The cakes are quick and easy to come together and you can make a loaf cake or a round cake, possibilities are endless, and you can’t barely taste the white chocolate if you are not a fan. I would not take it away from the recipe though as it adds a little fudge feeling to cake. However, the biggest problem is that by the time we get in the car tomorrow, en route to Winston-Salem, there won’t be any left….it is absolutely the best mini cakes I have ever had! They are out of this world warm and a little denser and flavor concentrated at room temp. What the heck! They are even to dye for straight out of the fridge at 2 in the morning!
OK, I hear you, you may not have tonka beans available where you are, but a good substitute is to combine 1/2 tsp. each good quality vanilla and pure almond essence.
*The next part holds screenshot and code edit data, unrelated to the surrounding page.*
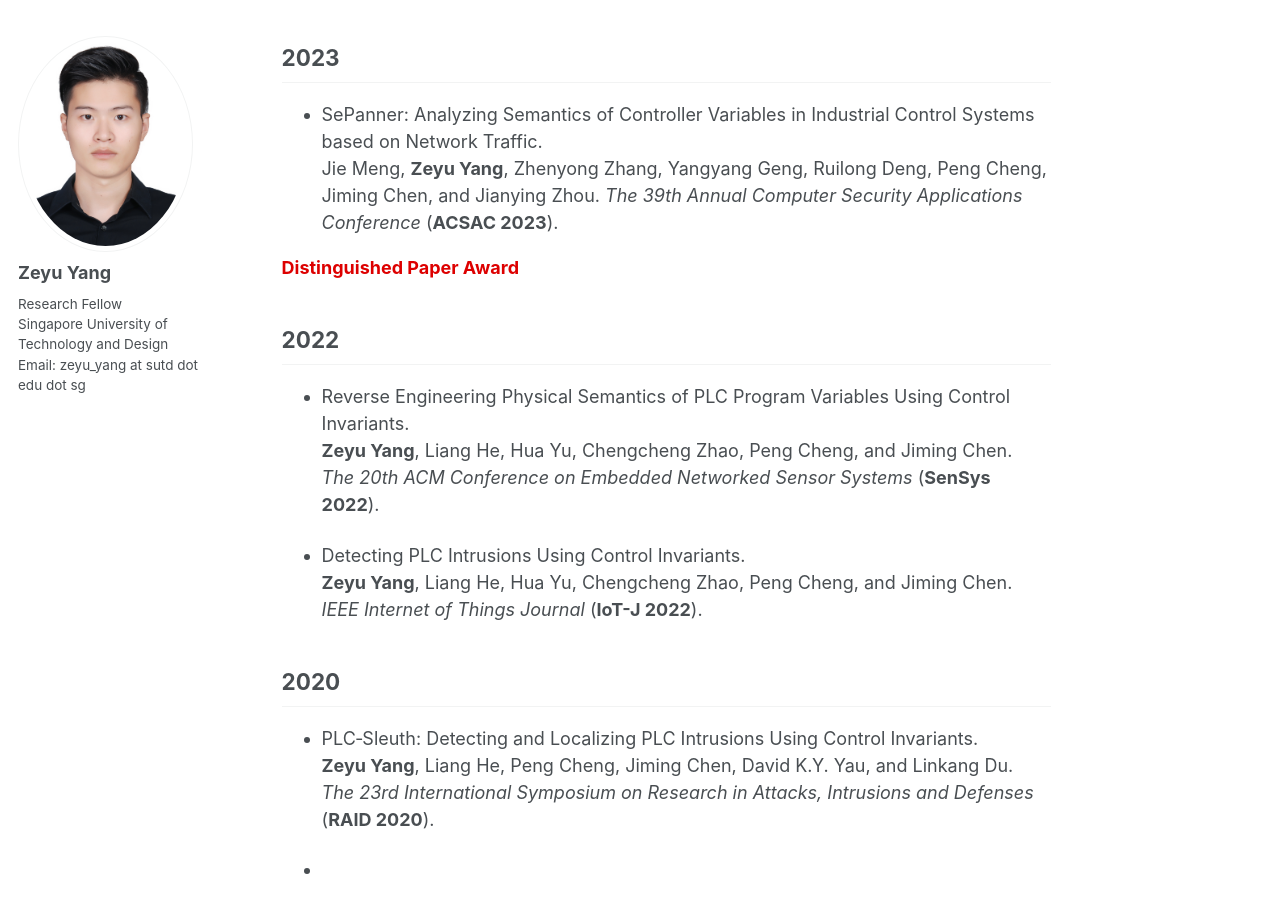
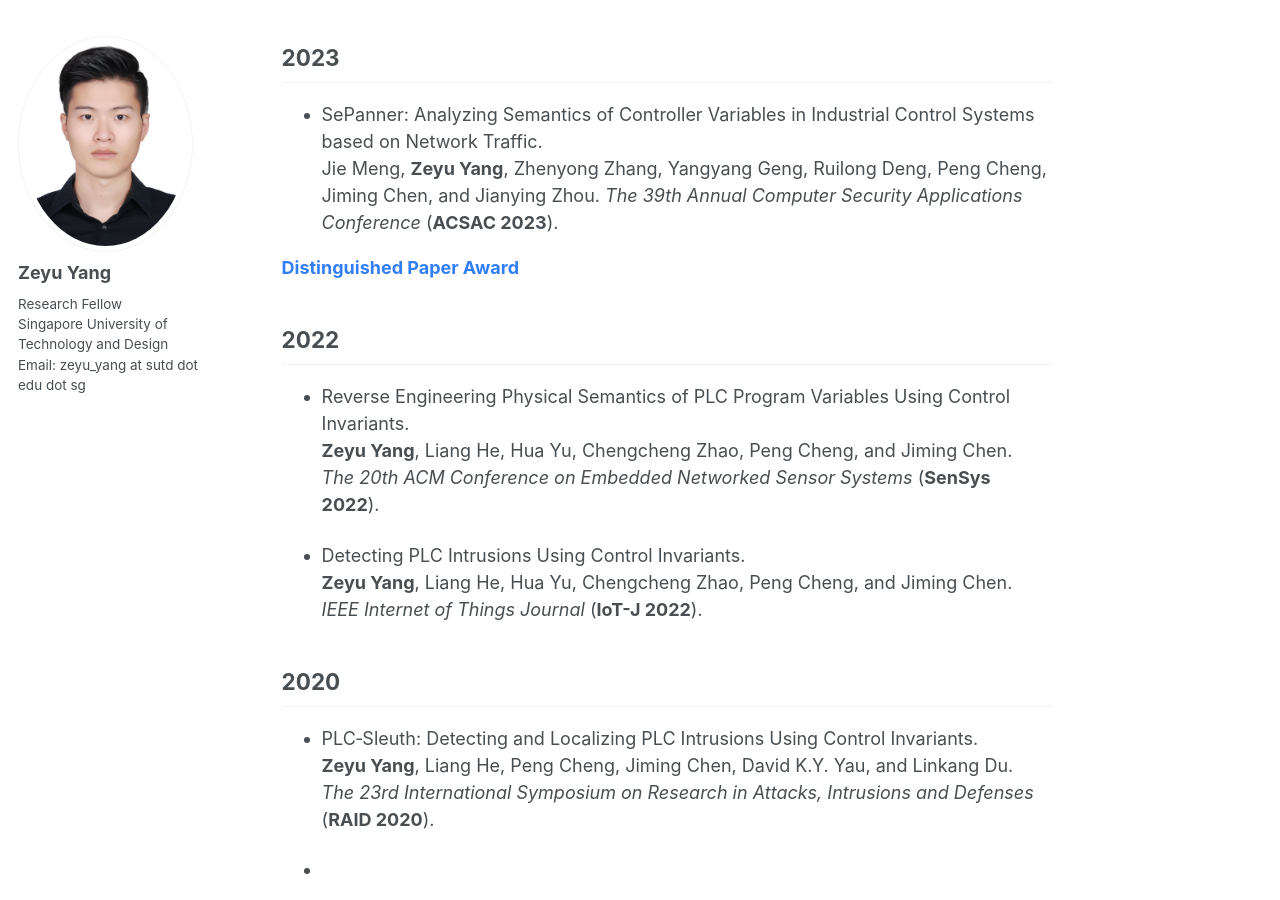
Before and after one commit to zeyuid/zeyuid.github.io, a Jekyll site: the page built from _pages/publications.md, in a window 1280 px wide and 900 px high, scrolled down 503 px. Built offline with Jekyll 4.4.1, drawn with Linux system fonts in a browser that asks for light colours.

Commit message:
add file

```diff
--- a/_pages/publications.md
+++ b/_pages/publications.md
@@ -28,7 +28,7 @@ Zhen Qin, <b>Zeyu Yang</b>, Yangyang Geng, Xin Che, Tianyi Wang, Hengye Zhu, Pen
 <br>
 Jie Meng, <b>Zeyu Yang</b>, Zhenyong Zhang, Yangyang Geng, Ruilong Deng, Peng Cheng, Jiming Chen, and Jianying Zhou.
 <i>The 39th Annual Computer Security Applications Conference</i> (**ACSAC 2023**).
-<font color="#dd0000"><b>Distinguished Paper Award</b></font>
+<font color="#327ef6"><b>Distinguished Paper Award</b></font>
 
 ## 2022
 
@@ -55,7 +55,7 @@ Jie Meng, <b>Zeyu Yang</b>, Zhenyong Zhang, Yangyang Geng, Ruilong Deng, Peng Ch
 <i>The 23rd International Symposium on Research in Attacks, Intrusions and Defenses</i> (**RAID 2020**).
 
 *
-<font color="#dd0000"><b>[Demo]</b></font>
+<font color="#7cc868"><b>[Demo]</b></font>
 Diagnosing PLC Using Control Invariants.
 [[Demo Video]](https://www.youtube.com/watch?v=2ZVj5IUiN_k)
 <br>
```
Tonka Bean White Chocolate and Apricot Cakes, (original recipe here)

Makes 8

1 1/2 sticks butter, melted and cooled

1/3 cup sugar

1 cup white chocolate, melted

3 large eggs

1/2 cup flour

2 tonka beans

15 dried apricots, cut in small dices

Preheat the oven to 350F.

Whisk together the eggs and sugar until pale and thick, about 2-3 minutes. Add the butter and chocolate. Whisk well and add the flour. Finely grate the tonka bean and add to the batter. Add the dried apricots and mix until incorporated. Divide evenly between muffin tins coated with cooking spray and cook for 15 minutes (longer if using a larger pan, about 20-25 minutes).

P.S: no internet connection for the next 4 days, so have a great weekend ya’ll and see you back next week!

Note: One commenter made me realise that I should put this info up about tonka beans:

"The coumarin active component (and why it is not found in food products in the US) is chemically similar to the active ingredient found in a common blood thinner called warfarin or Coumadin. This medication is commonly used to "thin out" blood and prevent clot formation. Patients on this medication have to have regular blood test since too much, may pose them at risk for bleeding and too little–risk for clot formation. The dose varies so regular blood work is the only thing that we can use to adjust the dose. You can imagine that there are a lot of drug interactions when patients are on this medication. There are also food interactions."

So folks. just like everything in life (but love and chocolate) use in moderation!